We are sheep. What do we have in common with New Zealand? There too sheep outnumber humans! Yet people came to protest today. Not many, but we came. We were dispersed aggressively. Never mind. We saw firsthand that the Bodu Bala Sena is backed by the forces which are controlled by the State. We saw truth. Oh, we have known it all along. But today it could not be denied. Our government is behind terror. It is behind extremist Buddhist chauvinism. It needs another cause to keep our people fear ridden, to condone military presence. This is how dictatorships are built.
The story goes a teacher once asked his students, ‘what is a democracy?’ and the reply: ‘a democracy is the freedom to elect our own dictators!’ This of course is what we’ve done. But who was it who said ‘you can fool some of the people all of the time, and all of the people some of the time, but you cannot fool all of the people all of the time.’ Ah, yes, Abraham Lincoln. So sheep no more! There are amongst us people who are good and able. Unafraid. So perhaps you were right Daddy. People came today. People who will stay and fight. The Police and the Bhikkhus made a mistake. They forgot that not all are always afraid. Sometimes aggression fuels the fire of protest. May it be so. May more of us ordinary, everyday citizens, rise up and protest. Forget our past? Forgive our governments? Give them time? No bl–dy way!
SCT – an ordinary citizen (A Personal Response to the quashing of the first anti BBS protest on Havelock Road)
ALSO SEE Thrishantha Nanyakkara: “An Open Message to Gotabaya Rajapaksa,” http://www.colombotelegraph.com/index.php/an-open-message-to-gotabaya-rajapaksa/
COMPARE … Malinda Seneviratne: “The BBS ‘Buddhists’, ‘Nightclub Buddhists’ And The ‘Vigil’ That I Saw,” http://www.colombotelegraph.com/index.php/the-bbs-buddhists-nightclub-buddhists-and-the-vigil-that-i-saw/…….NOTE the vibrant and tetchy blog debate around this essay.

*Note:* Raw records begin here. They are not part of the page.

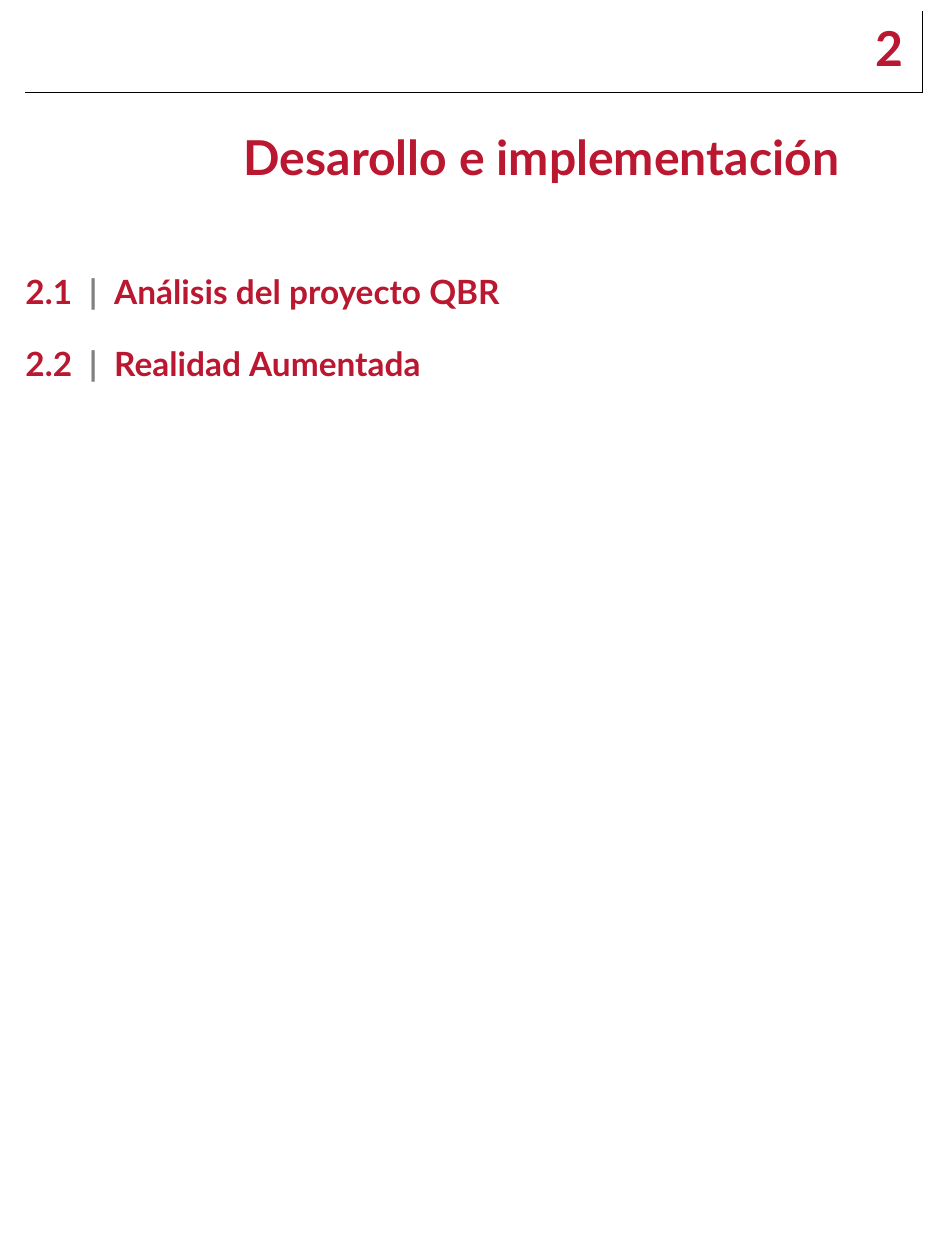
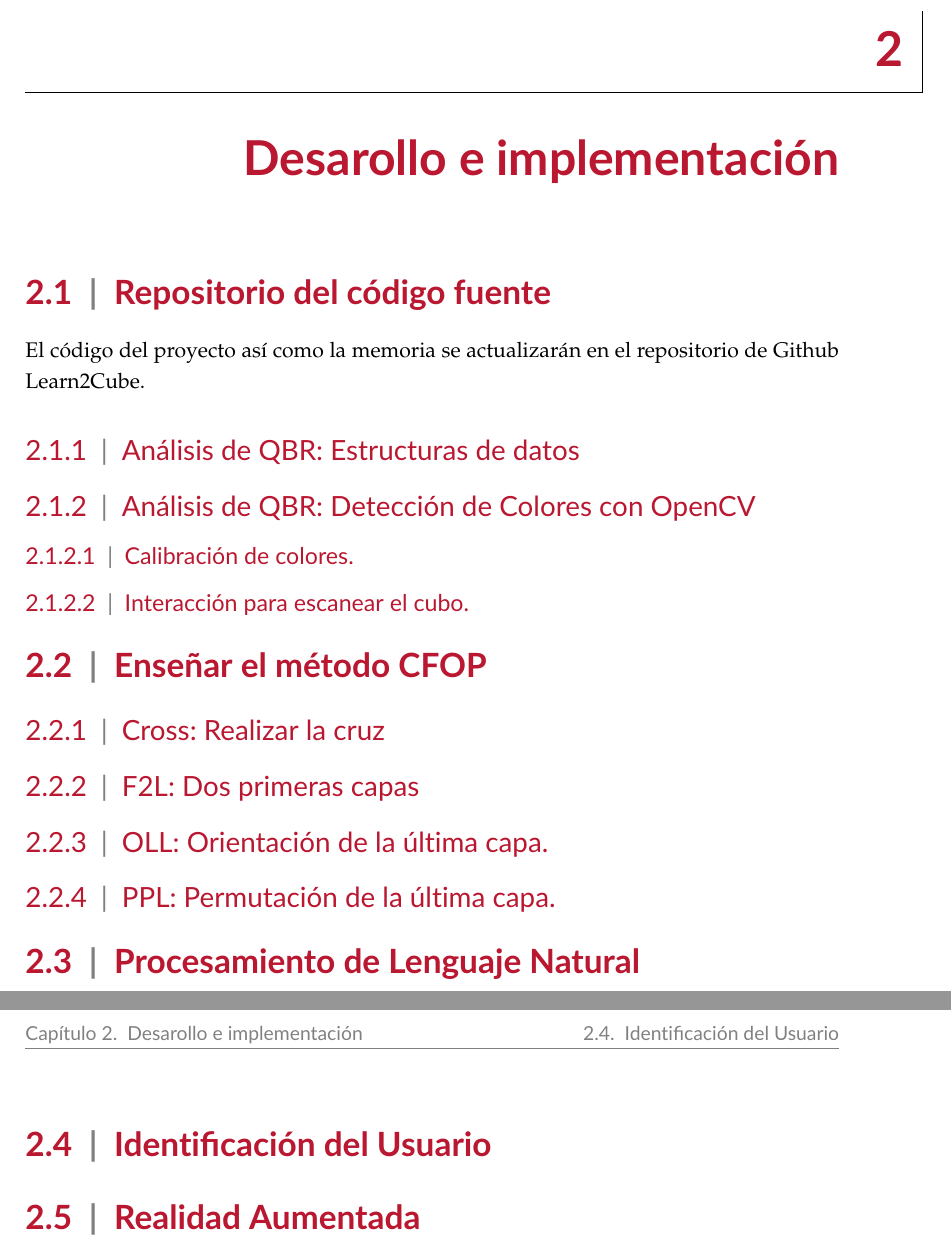
Before and after one commit to eigenric/Learn2Cube, a LaTeX thesis (memoria/dissertation_main.tex, which reads memoria/chap2/desarrollo.tex): part of page 4 of 6 before the commit and two parts of pages 4 and 5 of 7 after it, the two joined at a grey line, cut so that both start at the same text, the shorter picture padded with empty space. Compiled offline with pdfLaTeX.

Commit message:
Esquema primera propuesta.

```diff
--- a/memoria/chap2/desarrollo.tex
+++ b/memoria/chap2/desarrollo.tex
@@ -1,5 +1,24 @@
 \chapter{Desarollo e implementación}
 
-\section{Análisis del proyecto QBR}
+\section{Repositorio del código fuente}
+
+El código del proyecto así como la memoria se actualizarán en el repositorio
+de Github \href{http://github.com/eigenric/learn2cube}{Learn2Cube}.
+
+\subsection{Análisis de QBR: Estructuras de datos}
+\subsection{Análisis de QBR: Detección de Colores con OpenCV}
+    \subsubsection{Calibración de colores.}
+    \subsubsection{Interacción para escanear el cubo.}
+
+\section{Enseñar el método CFOP}
+
+\subsection{Cross: Realizar la cruz}
+\subsection{F2L: Dos primeras capas}
+\subsection{OLL: Orientación de la última capa.}
+\subsection{PPL: Permutación de la última capa.}
+
+\section{Procesamiento de Lenguaje Natural}
+
+\section{Identificación del Usuario}
 
 \section{Realidad Aumentada}
```
Also changed, not shown: memoria/chap1/bibliografia.bib (line endings or trailing spaces), memoria/dissertation_main.pdf, 3 other files.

ALSO SEE “Hate has no place in Lanka,” — http://www.dailymirror.lk/caption-story/28688-hate-has-no-place-in-lanka.html
The Middle Path by Arundathi Kurukulasuriya … has been deleted at her e request.